Introducing a new language in an existing platform brings in a plethora of prospects. It even nurtures new capabilities. Here, however, we are going to tap into the new language that IBM i is going to support next.
Till date, RPG has been the go-to language for most of the developers across myriad IBM i platforms. Following 2019’s survey, we have reports that suggest around 84% of coders rely on RPG, along with C and C++ compilers. Java too has been in the news for quite a number of years.
Once, PHP also ruled the networking domain of IBM. In the mid-2000s, IBM supported PHP and its robust partnership with Zend Technology, which is now managed by Rogue Wave Software. Later, more new languages, such as Perl, Python, Microsoft’s .NET and Node.js entered the space and started to run on IBM i platforms.
So, what about the new language that is going to power up IBM’s line of processors? The rumors suggest that Go might be the one. Originally powered by Google, Go was created to streamline the development of applications plying in parallel throughout multi-node clusters of X86 commodity boxes. The language was launched in 2012 (for public), though the coding began since 2007.

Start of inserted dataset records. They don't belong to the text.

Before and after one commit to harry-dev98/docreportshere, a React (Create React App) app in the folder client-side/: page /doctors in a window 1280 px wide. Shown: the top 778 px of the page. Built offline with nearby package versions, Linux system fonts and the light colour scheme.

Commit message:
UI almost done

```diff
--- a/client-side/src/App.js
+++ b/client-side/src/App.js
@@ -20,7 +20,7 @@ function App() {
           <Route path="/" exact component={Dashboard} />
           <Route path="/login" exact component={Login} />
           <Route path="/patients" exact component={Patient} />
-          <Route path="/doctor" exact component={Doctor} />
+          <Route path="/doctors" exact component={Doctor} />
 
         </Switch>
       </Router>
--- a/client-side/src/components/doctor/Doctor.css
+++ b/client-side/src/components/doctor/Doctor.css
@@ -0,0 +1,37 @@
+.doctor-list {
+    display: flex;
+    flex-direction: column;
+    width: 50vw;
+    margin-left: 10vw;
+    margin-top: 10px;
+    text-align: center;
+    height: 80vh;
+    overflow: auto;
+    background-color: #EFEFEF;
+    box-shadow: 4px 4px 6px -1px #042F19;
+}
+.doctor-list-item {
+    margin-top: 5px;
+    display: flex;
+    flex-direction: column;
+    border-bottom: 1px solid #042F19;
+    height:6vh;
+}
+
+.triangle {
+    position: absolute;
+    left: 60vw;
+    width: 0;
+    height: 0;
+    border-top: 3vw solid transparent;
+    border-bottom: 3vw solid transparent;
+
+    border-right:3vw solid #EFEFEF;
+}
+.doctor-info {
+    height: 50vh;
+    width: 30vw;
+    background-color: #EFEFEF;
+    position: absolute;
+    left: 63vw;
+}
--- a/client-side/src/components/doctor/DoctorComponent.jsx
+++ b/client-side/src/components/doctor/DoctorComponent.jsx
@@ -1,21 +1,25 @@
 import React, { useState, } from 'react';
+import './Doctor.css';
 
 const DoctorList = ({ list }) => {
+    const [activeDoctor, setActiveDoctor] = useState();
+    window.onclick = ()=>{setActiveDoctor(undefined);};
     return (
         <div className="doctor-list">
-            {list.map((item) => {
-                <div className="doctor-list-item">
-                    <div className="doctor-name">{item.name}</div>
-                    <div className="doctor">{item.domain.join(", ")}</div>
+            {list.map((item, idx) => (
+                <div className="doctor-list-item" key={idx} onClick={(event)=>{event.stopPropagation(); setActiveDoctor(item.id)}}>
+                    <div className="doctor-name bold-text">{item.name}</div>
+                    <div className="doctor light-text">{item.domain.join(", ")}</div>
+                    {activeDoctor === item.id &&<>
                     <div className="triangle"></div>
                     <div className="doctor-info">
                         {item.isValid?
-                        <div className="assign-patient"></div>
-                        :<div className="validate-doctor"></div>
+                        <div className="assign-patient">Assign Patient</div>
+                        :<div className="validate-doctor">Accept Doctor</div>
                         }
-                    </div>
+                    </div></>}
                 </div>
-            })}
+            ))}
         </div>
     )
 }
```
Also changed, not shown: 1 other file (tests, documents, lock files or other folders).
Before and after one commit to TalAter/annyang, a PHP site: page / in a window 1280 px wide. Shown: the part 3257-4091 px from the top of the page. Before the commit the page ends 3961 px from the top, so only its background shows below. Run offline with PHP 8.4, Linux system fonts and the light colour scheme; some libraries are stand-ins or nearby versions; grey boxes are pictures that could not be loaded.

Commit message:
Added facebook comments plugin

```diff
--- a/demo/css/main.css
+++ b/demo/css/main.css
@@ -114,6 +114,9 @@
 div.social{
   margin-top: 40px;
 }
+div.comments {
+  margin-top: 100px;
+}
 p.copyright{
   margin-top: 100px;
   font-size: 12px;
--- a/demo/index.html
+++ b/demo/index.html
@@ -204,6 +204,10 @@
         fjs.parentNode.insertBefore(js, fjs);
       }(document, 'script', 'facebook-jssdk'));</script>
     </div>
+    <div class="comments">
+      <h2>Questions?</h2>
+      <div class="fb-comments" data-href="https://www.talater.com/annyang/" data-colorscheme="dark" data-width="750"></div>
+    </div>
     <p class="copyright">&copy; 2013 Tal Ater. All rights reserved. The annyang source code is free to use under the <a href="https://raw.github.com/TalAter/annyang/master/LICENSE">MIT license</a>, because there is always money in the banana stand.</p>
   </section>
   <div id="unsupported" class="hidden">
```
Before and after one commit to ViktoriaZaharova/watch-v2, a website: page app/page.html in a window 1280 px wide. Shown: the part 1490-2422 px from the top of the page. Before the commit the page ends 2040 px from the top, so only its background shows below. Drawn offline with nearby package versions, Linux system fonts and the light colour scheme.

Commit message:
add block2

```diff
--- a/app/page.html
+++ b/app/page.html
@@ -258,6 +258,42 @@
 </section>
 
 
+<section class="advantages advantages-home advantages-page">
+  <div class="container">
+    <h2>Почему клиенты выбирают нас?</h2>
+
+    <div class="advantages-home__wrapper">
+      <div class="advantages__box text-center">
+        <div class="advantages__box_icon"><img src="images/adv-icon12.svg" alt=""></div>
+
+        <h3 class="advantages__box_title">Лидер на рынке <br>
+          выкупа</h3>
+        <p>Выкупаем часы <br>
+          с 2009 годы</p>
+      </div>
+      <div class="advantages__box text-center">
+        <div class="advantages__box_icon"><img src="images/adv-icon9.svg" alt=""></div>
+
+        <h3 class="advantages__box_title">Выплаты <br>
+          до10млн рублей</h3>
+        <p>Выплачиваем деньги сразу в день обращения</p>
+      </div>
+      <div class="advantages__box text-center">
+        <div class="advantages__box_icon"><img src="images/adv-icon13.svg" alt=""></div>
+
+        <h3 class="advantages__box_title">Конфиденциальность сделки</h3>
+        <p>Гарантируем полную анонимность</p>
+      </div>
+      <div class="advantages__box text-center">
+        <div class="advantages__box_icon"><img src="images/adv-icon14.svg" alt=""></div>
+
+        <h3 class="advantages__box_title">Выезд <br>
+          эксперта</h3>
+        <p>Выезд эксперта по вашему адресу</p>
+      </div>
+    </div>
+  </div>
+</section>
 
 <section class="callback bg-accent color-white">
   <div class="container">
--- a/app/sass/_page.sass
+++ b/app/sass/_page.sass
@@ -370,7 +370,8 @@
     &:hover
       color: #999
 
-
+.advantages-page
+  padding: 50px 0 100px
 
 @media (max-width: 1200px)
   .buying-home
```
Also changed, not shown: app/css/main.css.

It is largely believed that Google developed Go in reaction to Oracle’s decision of taking over Java. Google was a prime user of Java before Oracle acquired Sun Microsystems. However, after the acquisition, Google focused on developing its own programming language – the new language appears to be inspired by C but is mostly tabbed as an antipode of C++. Confirming the news, a few IBMers agreed that they are working on how to port Go to IBM.
Next to Go, Erlang is another promising proprietary language that takes us back to 1986, when Ericson developed it for telephony applications. The language was released to the public in 1998 and since then it became a valuable open source language.
Another potential candidate can be Swift by Apple. It is a static-typed, object-oriented programming language that is widely used for developing cutting-edge iOS mobile apps. It is functional, robust and effective. Besides, there are a couple of other languages too that possess the ability to make their way to IBM i platforms. These languages include Groovy, Scala, and Kotlin. They are garnering fair attention and building up adequate followers.
For a conclusive statement, introducing a new language into IBM i systems is always a good idea. If you want to delve deeper into the notions of programming languages, you have to check out our homepage at TechTree India.